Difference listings
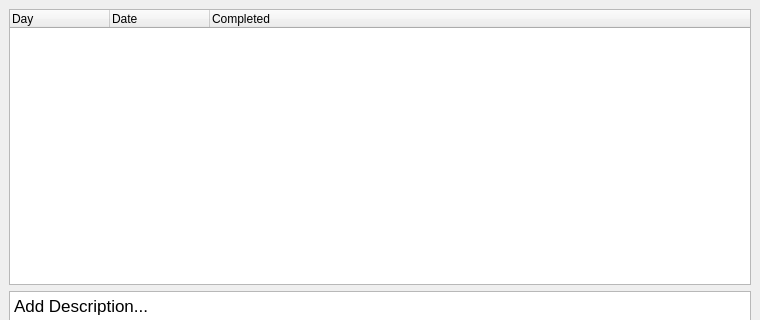
Old version of the form forms/days_challenger.ui in the repository RomkaGP228/challanger_analizer; both pictures show x 0 to 760 and y 0 to 320 of the 760 by 598 pixel window.
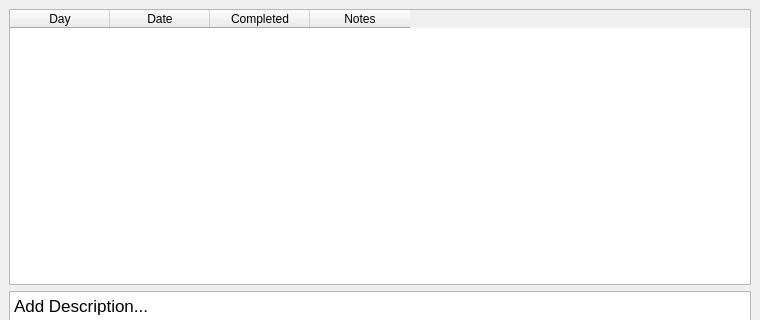
New version of the form.

Commit message: 081124 добавлено наконец-то полное открытие, полная отработка удаления и открытие информации, требуется добавить удлаение json файла и сохранение информации

```diff
--- a/forms/days_challenger.ui
+++ b/forms/days_challenger.ui
@@ -18,7 +18,7 @@
     <item>
      <layout class="QVBoxLayout" name="verticalLayout">
       <item>
-       <widget class="QTreeWidget" name="treeWidget">
+       <widget class="QTableWidget" name="tableWidget">
         <column>
          <property name="text">
           <string>Day</string>
@@ -34,6 +34,11 @@
           <string>Completed</string>
          </property>
         </column>
+        <column>
+         <property name="text">
+          <string>Notes</string>
+         </property>
+        </column>
        </widget>
       </item>
       <item>
```
The commit also changes 4 other files.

__Task goal__
Gather each line in the data that holds the string "forms".

__Final answer__
Old version of the form forms/days_challenger.ui in the repository RomkaGP228/challanger_analizer; both pictures show x 0 to 760 and y 0 to 320 of the 760 by 598 pixel window.
--- a/forms/days_challenger.ui
+++ b/forms/days_challenger.ui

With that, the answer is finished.